Cerebral Palsy in the 21<sup>st</sup> Century: Cerebellar Injury in the Survivors of Extreme Prematurity

Special Article – Cerebral Palsy

Phys Med Rehabil Int. 2016; 3(3): 1086.

Cerebral Palsy in the 21st Century: Cerebellar Injury in the Survivors of Extreme Prematurity

Bodensteiner JB*

Department of Neurology and Pediatrics, Mayo Clinic, 200 First Street SW, Rochester, MN, USA

*Corresponding author: John B. Bodensteiner, Department of Neurology and Pediatrics, Mayo Clinic, 200 First Street SW, Rochester, MN, USA

Received: April 12, 2016; Accepted: June 21, 2016; Published: June 23, 2016


The face of cerebral palsy is changing in the 21st century. Infants who are born extremely prematurely (Less than 1Kg and Less than 28 weeks of gestation) are surviving in increasing numbers, both with and without brain injury. The incidence of cerebral palsy is between 10 and 15% in these patients. As a result they account for an increasing proportion of patients with cerebral palsy. In this paper I review the classical forms of CP as defined by neurological criteria and then discuss some of the more or less unique features of cerebral palsy in the survivors of extreme premature birth.

Keywords: Cerebral Palsy; Extreme prematurity; Cerebellar injury; Pseudobulbar affect


Cerebral palsy has been around as long as Homo sapiens. The definition of the condition we call Cerebral Palsy (CP) varies widely among health care providers depending on the orientation of the individual provider involved. For some, the presence of a nonprogressive dysfunction of the central nervous system that affects the motor function of the individual is sufficient for the diagnosis. I believe, however, that a more discriminating definition is useful if the physician is to draw conclusions about the etiology, management and prognosis of the patient and his/her motor disability. To state it differently, from the standpoint of the neurologist, the term CP should be used when the injury which results in motor disability is stable and non-progressive, occurs at or near the time of birth, involves a previously normal and obviously immature nervous system, and affects the motor system (at least). In this definition the etiology and the timing of the brain injury is important. This definition also excludes malformations of the brain from the diagnosis of CP which may at first seem inappropriate but if a diagnosis is to allow one to understand something about the etiology, infer something about the clinical features to be expected, and to some extent, the prognosis and management going forward, then a more exacting definition of the condition is necessary.

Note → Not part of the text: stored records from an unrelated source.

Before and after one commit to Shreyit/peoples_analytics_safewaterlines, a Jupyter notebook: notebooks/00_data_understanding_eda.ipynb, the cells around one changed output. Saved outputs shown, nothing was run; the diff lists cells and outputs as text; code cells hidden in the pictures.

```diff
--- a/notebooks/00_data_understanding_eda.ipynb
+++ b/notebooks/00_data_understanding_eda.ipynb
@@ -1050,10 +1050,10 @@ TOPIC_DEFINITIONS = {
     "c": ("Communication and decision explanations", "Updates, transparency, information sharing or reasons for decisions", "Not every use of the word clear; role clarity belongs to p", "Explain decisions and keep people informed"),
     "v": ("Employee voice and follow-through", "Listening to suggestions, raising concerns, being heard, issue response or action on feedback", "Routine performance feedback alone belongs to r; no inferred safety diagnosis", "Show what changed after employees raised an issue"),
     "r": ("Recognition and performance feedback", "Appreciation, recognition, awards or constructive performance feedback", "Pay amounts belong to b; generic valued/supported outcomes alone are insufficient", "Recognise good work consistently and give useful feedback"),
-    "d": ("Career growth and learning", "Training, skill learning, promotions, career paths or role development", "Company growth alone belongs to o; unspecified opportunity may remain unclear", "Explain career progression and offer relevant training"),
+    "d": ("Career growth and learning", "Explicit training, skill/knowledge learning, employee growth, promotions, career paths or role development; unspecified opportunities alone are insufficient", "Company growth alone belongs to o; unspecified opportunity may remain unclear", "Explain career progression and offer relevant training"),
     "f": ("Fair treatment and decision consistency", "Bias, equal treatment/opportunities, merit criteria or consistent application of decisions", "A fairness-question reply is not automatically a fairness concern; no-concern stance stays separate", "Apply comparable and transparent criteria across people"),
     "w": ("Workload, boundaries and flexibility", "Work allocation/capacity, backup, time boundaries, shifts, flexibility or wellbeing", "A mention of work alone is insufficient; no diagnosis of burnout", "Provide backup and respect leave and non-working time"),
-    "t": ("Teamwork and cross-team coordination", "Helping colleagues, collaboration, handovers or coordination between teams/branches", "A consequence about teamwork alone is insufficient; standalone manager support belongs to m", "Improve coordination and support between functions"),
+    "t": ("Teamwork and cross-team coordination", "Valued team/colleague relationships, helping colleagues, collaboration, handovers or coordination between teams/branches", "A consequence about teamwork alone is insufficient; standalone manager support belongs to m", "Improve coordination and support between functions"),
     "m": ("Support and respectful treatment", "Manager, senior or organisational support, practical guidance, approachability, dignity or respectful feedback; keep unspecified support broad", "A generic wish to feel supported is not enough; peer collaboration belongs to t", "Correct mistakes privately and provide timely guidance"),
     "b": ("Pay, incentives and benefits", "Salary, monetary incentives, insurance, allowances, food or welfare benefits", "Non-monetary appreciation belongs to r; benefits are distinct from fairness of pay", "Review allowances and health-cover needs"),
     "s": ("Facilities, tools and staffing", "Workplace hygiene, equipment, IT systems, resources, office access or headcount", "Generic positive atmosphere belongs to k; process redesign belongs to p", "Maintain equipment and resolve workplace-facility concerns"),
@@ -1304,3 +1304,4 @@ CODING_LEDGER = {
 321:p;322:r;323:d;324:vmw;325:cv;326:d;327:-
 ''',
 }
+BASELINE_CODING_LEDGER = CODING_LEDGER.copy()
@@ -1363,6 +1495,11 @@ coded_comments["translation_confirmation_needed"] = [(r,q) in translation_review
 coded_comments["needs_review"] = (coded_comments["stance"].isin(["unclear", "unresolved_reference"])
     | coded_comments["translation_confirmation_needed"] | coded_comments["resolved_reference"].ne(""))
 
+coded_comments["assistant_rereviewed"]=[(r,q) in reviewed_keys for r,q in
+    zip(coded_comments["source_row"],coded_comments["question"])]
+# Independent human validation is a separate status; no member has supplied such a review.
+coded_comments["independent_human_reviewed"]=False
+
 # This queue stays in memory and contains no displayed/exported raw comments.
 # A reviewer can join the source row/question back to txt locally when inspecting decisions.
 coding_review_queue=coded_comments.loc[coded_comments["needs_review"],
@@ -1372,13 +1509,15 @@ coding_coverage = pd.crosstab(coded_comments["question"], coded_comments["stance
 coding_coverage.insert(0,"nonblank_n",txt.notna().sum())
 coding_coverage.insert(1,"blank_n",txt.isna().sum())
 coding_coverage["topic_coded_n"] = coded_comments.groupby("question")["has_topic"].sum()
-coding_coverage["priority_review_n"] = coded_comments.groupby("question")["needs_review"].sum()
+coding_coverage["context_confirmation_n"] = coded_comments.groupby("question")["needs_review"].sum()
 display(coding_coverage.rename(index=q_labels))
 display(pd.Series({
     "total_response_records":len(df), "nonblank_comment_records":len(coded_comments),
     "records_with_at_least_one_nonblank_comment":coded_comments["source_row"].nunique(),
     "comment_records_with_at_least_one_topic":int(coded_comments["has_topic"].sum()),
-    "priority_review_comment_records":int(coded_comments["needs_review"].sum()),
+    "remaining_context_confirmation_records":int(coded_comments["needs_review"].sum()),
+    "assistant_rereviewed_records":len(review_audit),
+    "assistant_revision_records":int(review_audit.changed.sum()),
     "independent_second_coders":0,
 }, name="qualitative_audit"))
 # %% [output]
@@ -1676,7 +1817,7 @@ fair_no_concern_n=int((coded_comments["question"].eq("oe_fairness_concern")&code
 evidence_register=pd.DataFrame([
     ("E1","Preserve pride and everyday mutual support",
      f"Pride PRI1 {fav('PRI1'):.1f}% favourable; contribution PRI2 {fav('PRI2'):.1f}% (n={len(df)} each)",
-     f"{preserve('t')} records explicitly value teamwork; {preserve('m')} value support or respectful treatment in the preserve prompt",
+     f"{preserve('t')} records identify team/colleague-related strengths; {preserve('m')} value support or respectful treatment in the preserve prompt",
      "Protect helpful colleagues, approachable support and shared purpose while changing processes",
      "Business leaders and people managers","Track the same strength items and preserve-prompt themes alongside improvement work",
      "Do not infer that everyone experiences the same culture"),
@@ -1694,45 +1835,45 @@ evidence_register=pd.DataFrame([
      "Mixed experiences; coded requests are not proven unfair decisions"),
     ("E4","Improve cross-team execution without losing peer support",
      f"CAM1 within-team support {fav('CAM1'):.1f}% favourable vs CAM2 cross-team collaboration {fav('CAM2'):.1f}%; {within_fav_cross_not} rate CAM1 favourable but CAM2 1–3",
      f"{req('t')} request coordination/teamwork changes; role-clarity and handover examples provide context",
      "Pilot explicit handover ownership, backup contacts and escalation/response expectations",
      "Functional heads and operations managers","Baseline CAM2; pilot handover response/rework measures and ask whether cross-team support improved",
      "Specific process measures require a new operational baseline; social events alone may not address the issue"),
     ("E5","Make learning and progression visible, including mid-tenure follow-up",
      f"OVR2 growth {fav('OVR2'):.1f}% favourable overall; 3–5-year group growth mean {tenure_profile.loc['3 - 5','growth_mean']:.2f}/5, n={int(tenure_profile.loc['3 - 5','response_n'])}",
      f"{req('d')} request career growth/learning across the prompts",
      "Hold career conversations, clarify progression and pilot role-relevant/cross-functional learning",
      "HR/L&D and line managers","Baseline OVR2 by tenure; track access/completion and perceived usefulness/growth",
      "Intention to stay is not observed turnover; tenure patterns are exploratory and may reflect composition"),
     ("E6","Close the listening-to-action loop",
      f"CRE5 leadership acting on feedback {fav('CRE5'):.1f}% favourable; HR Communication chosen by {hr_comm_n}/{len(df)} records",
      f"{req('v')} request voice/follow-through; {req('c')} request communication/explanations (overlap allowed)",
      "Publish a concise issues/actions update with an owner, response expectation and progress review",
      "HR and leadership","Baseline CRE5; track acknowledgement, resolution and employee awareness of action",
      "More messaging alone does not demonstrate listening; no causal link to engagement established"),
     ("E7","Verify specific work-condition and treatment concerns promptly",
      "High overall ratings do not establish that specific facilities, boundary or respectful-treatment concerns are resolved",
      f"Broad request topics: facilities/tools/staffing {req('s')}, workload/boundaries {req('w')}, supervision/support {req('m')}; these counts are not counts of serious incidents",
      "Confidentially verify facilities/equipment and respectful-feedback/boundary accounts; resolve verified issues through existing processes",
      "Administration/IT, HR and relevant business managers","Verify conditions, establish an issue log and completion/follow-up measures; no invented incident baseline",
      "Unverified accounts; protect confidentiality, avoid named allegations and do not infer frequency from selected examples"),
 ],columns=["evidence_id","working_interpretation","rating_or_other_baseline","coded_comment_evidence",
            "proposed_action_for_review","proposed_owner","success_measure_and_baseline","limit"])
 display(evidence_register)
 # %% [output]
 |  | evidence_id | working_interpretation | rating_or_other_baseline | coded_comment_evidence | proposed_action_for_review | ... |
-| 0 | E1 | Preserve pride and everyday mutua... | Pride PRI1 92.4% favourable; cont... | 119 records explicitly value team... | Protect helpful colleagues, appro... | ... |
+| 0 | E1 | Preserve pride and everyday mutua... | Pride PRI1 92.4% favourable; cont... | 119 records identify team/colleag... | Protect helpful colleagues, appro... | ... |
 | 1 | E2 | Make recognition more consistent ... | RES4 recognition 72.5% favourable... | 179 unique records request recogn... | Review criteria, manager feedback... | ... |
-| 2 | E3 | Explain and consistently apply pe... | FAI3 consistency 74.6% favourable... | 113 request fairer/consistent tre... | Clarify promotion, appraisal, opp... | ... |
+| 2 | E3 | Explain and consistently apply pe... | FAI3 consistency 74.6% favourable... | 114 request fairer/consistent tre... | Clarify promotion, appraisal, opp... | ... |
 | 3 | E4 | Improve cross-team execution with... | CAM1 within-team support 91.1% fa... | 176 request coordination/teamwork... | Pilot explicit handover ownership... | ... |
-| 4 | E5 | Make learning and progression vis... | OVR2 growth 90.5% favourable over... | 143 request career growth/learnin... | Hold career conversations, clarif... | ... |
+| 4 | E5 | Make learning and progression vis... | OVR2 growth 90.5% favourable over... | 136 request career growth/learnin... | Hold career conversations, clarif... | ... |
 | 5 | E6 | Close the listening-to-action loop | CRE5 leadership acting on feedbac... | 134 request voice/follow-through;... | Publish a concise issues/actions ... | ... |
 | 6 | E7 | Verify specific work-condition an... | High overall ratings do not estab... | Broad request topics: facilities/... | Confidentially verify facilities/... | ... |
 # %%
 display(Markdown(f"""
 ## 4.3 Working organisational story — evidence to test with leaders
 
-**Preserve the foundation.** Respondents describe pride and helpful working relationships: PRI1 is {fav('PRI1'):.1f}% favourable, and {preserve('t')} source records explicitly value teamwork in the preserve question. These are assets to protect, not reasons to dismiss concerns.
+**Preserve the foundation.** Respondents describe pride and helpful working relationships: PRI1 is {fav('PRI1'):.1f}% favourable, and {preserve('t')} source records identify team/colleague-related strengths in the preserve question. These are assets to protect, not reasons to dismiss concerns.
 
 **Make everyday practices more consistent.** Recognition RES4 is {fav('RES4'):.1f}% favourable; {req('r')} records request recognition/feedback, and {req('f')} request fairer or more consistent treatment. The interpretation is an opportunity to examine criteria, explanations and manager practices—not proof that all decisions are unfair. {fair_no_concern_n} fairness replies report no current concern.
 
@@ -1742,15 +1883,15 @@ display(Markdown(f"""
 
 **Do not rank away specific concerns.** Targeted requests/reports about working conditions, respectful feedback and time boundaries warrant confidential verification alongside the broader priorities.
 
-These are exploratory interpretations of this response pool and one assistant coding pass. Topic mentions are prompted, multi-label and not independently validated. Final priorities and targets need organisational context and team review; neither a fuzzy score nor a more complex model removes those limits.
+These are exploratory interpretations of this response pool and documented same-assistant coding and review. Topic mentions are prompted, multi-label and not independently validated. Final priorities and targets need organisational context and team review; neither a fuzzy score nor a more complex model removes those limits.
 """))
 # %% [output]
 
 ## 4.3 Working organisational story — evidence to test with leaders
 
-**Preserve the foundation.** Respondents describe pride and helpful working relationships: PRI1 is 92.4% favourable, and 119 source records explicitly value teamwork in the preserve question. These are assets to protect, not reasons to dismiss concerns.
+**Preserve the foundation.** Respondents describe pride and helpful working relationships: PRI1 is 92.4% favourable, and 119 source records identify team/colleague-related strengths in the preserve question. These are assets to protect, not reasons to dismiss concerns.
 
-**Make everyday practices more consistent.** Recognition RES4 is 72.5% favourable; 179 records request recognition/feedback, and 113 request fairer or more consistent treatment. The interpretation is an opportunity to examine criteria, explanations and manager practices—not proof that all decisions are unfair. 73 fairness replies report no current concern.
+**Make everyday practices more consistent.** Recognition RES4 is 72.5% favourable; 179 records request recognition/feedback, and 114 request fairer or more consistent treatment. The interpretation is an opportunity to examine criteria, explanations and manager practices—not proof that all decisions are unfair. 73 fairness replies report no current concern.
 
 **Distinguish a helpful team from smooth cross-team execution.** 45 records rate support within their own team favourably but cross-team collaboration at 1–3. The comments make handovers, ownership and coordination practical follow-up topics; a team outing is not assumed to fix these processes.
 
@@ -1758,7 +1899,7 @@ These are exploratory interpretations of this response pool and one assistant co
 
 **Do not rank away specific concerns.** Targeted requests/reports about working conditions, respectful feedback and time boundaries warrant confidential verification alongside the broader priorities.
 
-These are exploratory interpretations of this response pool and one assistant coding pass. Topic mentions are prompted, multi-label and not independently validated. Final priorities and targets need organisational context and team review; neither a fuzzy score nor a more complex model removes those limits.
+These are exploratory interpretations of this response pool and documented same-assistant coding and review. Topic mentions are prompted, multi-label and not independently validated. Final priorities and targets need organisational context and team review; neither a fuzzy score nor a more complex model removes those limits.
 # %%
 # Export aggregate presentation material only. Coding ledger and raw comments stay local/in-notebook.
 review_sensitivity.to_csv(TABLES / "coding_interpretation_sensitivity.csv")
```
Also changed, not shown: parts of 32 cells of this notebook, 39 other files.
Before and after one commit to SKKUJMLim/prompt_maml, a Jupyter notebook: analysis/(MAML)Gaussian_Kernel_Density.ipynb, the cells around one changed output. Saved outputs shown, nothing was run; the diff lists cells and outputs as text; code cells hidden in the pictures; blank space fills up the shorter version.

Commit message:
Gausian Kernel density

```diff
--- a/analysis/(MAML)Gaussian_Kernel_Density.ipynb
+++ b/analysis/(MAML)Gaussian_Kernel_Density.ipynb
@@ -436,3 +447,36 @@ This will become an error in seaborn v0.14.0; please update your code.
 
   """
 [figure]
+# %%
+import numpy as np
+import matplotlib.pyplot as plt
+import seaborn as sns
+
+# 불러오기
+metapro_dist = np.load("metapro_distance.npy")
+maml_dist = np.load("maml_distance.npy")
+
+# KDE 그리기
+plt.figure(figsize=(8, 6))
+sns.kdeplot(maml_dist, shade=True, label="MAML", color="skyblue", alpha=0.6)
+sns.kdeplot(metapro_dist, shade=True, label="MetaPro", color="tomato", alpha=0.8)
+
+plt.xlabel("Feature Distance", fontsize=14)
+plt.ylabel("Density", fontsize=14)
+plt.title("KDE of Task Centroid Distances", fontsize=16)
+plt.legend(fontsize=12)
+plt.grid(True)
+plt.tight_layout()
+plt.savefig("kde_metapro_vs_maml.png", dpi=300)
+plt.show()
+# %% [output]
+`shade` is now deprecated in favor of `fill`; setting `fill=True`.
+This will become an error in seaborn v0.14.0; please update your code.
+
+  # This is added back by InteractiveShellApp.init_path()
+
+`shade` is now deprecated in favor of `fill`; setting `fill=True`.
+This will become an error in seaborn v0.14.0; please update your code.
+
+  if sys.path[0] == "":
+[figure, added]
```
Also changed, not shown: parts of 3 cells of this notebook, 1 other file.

In the practice of medicine these days, a diagnosis has become just a tool for billing purposes but the true meaning of a medical diagnosis is more than that.

Once the patient has been determined to have CP there are as many different classifications of the disability as there are different health care providers involved in their care. One classification would describe the nature of the motor disability such as spastic, dystonic or ataxic. Another would describe the distribution of the disability such as diplegia, quadriplegia, hemiplegia, bilateral hemiplegia, appendicular or truncal or gait ataxia. Functional classifications can be useful also to indicate the severity of the disability. Most use a combination of various classifications such as Mild spastic hemiplegia or moderate spastic diplegia etc.

Classical Forms of Cerebral Palsy

The most common types of CP are fairly clearly delineated and can usually be correlated with the nature of the insult and the timing of the insult. I will describe the typical clinical types, their neuropathological correlates and the timing and nature of the brain insult which gives rise to the type of CP.

Spastic CP

It is useful to further divide spastic CP into descriptions of the distribution of the motor involvement, for example: Spastic diplegia, spastic tetraplegia (spastic quadriplegia), spastic hemiplegia and spastic double hemiplegia. Each subtype typically has its own clinical history with respect to the timing and nature of the insult, and its own prognosis. Each of the subtypes of spastic CP will also have distinct implications for management and outcome of the patients.

Spastic Tetraplegia

Spastic tetraplegia (spastic quadriplegia) involves all four limbs more or less equally. The typical story is that this is the result of a catastrophic event near the end of the pregnancy (Close to term) where there is loss of blood flow and global asphyxia. The infant is comatose for several days and requires ventilation and blood pressure support for several days as well. The most common causal events would include placental abruption or uterine rupture or maternal shock. The clinical result is a microcephalic child with global disabilities including microcephaly and intellectual disabilities. The neuropathological spasticity and correlate of this type of CP is called multicystic encephalomalacia (Figure 1) and the imaging may also show hydrocephalus ex vacuo (Figure 2).